Briar Rose

Briar Rose is beautiful, kind, and loved by all. Unfortunately, she is also the victim of a spell placed on her by one of the Wise Women. Her century-long slumber removes her from the action in the rest of the story, but the Grimms suggest that Briar Rose's beauty and goodness are so compelling that everyone else in the castle also falls asleep. Meanwhile, protective briars grow around the castle, parting only to allow the prince to enter the castle and break the spell by waking Briar Rose with a kiss


Cinderella is meek, patient, and long-suffering. She never complains about the work her stepmother makes her do. Yet Cinderella seems to know what's owed to her: she summons the pluck to ask if she may attend the royal ball, and when she's actually given the chance, she speedily makes her way to the festivities.

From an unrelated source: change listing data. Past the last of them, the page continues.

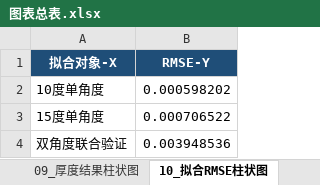
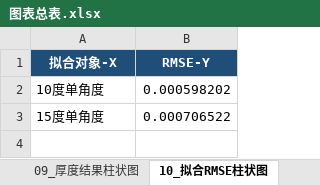
Before and after one commit to Solstica/Scrimmage2_open, an Excel workbook: modules/30_q2/figures/editable/origin_templates/data_package/图表总表.xlsx, sheet 10_拟合RMSE柱状图, drawn as a sheet; values as stored, in another font and other column widths than the file's, no borders; the diff names each change by its address in the sheet, - before the commit and + after, or states it on an @@ line.

```diff
--- a/modules/30_q2/figures/editable/origin_templates/data_package/图表总表.xlsx (sheet 10_拟合RMSE柱状图)
+++ b/modules/30_q2/figures/editable/origin_templates/data_package/图表总表.xlsx (sheet 10_拟合RMSE柱状图)
-row 4: 双角度联合验证 | 0.003948536
```
Also changed, not shown: sheet 14_残差ECDF, sheet 05_绝对残差散点, sheet 06_残差直方图, sheet 08_残差热力图, sheet 03_10度一致性散点, sheet 07_残差箱线图, 6 more sheets, modules/30_q2/figures/editable/origin_templates/data_package/03_10度实测模型一致性.xlsx, modules/30_q2/figures/editable/origin_templates/data_package/04_15度实测模型一致性.xlsx, 27 other files.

Frog King

The Frog Prince is doubly unfortunate. First, he's been turned from a handsome prince into a frog. Second, the princess who can change him back is repulsed by his frog form. But he doggedly pursues her until, in disgust, she throws him against a wall, triggering his transformation back to human princedom.


Gretel persuades the old woman to crawl inside her own oven, and then locks her in to die. Once they're free, the children bravely return to the old woman's house and collect enough of her treasure to ensure they'll be comfortable for the rest of their lives.


Hansel is resourceful. He comes up with an ingenious way to get back home the first time they're abandoned by their parents. When imprisoned by the old woman, he manages to keep himself alive by tricking the old woman into thinking he's too skinny to eat.

Little Red Riding Hood

Little Red Riding Hood is a child, and she behaves like one. She doesn't mean to disobey her mother when she strays off the wooded path; she simply gets distracted. She's so innocent that she believes the wolf is her grandmother even though that's manifestly not the case.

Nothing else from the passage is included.